Some progress has been made. Last month Folwell told legislators that some claims that were initially filed in November were backlogged. On Wednesday he said all the cases received in November had been cleared.
The delays are being driven by the agency’s stepped-up efforts to crack down on benefit payments to workers who actually aren’t entitled to receive them and changes in the state unemployment benefits system that went into effect in July. The backlog was significantly smaller – 7,296 – in July.
Before Folwell took over the agency last year, it tended to quickly pay benefits even if it hadn’t heard from a claimant’s employer about the reasons he or she was let go.
That can be a problem because once the state starts paying unemployment benefits, it can’t legally stop until the claim has been adjudicated.

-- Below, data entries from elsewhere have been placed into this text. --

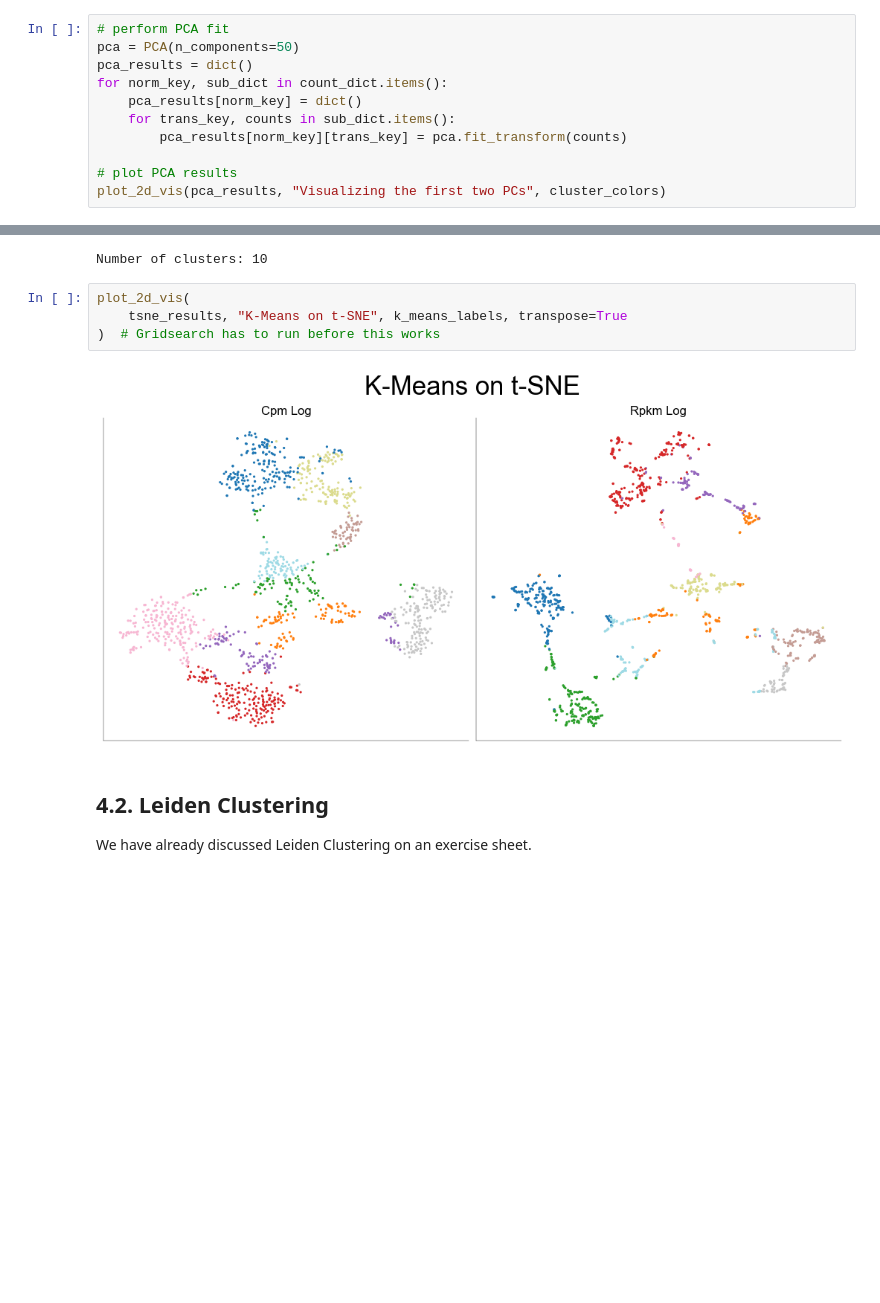
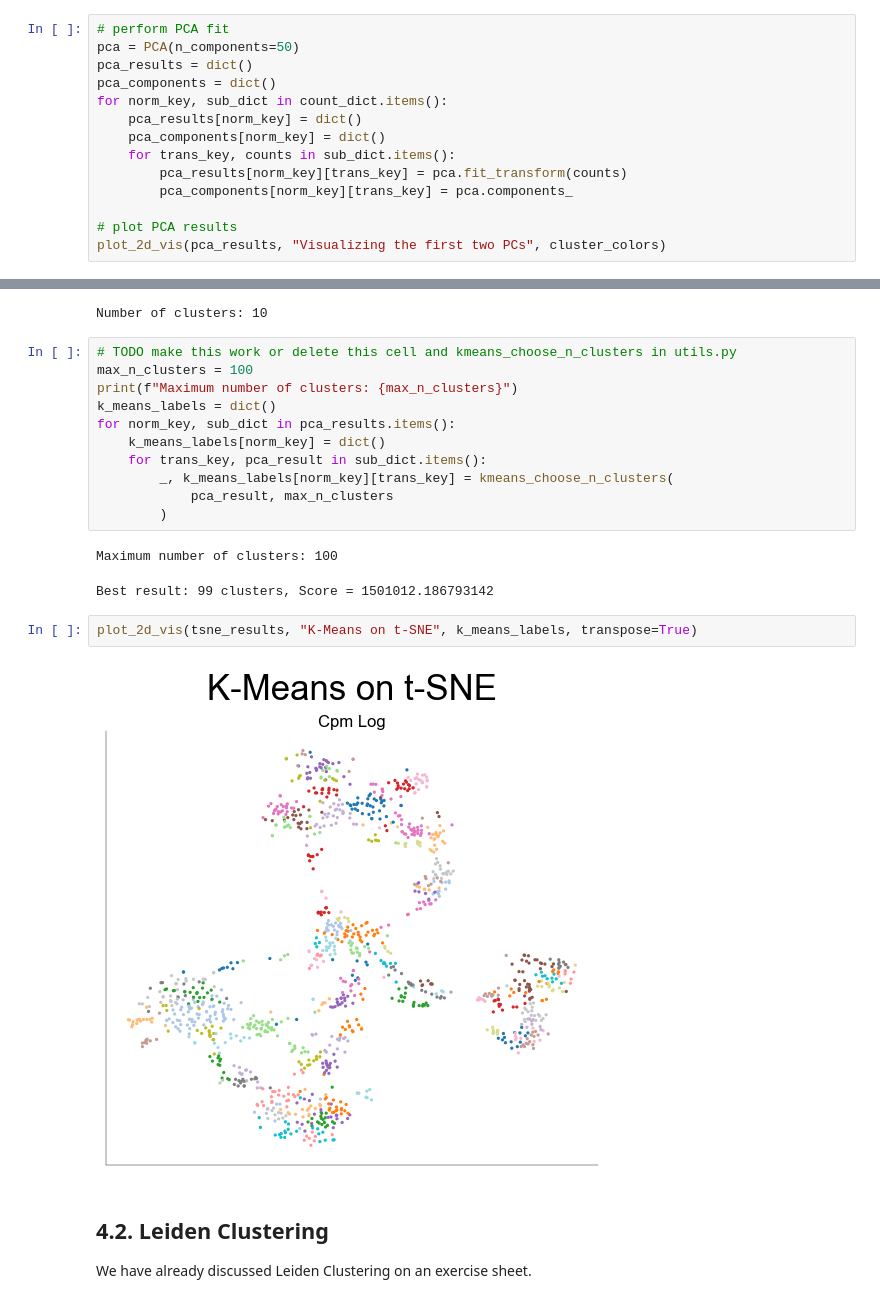
Before and after one commit to H-Kugler/neural-data-science, a Jupyter notebook: final_project/practical03_hand_in.ipynb, the cells around one changed output, grey strips where cells are left out. Saved outputs shown, nothing was run; the diff lists cells and outputs as text; blank space fills up the shorter version.

```diff
--- a/final_project/practical03_hand_in.ipynb
+++ b/final_project/practical03_hand_in.ipynb
@@ -556,10 +559,13 @@ count_dict = {
 # perform PCA fit
 pca = PCA(n_components=50)
 pca_results = dict()
+pca_components = dict()
 for norm_key, sub_dict in count_dict.items():
     pca_results[norm_key] = dict()
+    pca_components[norm_key] = dict()
     for trans_key, counts in sub_dict.items():
         pca_results[norm_key][trans_key] = pca.fit_transform(counts)
+        pca_components[norm_key][trans_key] = pca.components_
 
 # plot PCA results
 plot_2d_vis(pca_results, "Visualizing the first two PCs", cluster_colors)
@@ -984,12 +992,24 @@ for norm_key, sub_dict in pca_results.items():
         k_means_labels[norm_key][trans_key] = kmeans.fit_predict(pca_result)
 # %% [output]
 Number of clusters: 10
+# %%
+# TODO make this work or delete this cell and kmeans_choose_n_clusters in utils.py
+max_n_clusters = 100
+print(f"Maximum number of clusters: {max_n_clusters}")
+k_means_labels = dict()
+for norm_key, sub_dict in pca_results.items():
+    k_means_labels[norm_key] = dict()
+    for trans_key, pca_result in sub_dict.items():
+        _, k_means_labels[norm_key][trans_key] = kmeans_choose_n_clusters(
+            pca_result, max_n_clusters
+        )
+# %% [output]
+Maximum number of clusters: 100
+Best result: 99 clusters, Score = 1501012.186793142
 # %%
-plot_2d_vis(
-    tsne_results, "K-Means on t-SNE", k_means_labels, transpose=True
-)  # Gridsearch has to run before this works
+plot_2d_vis(tsne_results, "K-Means on t-SNE", k_means_labels, transpose=True)
 # %% [output]
-[figure, old version]
+[figure, new version]
 # %% [markdown]
 ## 4.2. Leiden Clustering
 
```
Also changed, not shown: parts of 18 cells of this notebook, 1 other file.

Moreover, if the state pays benefits to an unemployed worker who ultimately is judged not to be entitled to the checks, the state goes after him or her to recoup the money.
“We owe it to the unemployed people in this state to get it right the first time,” Folwell said.
In cases where information provided by both the unemployed worker and the employer indicate that the worker is entitled to unemployment benefits, virtually all of those workers are receiving their checks within 21 days, Folwell said.
The backlog, he said, involves cases where there’s an issue and the state must adjudicate the case.
The backlog on cases that are adjudicated and then appealed by one of the parties was reduced from 14 to 16 weeks a little more than a year ago to 21-30 days as of January, Folwell said. The backlog on cases that go to the second level of appeals has been cut from 280 days to 53 days.
“Obviously, anytime there is any case in our backlog, that is one case too many,” Folwell said.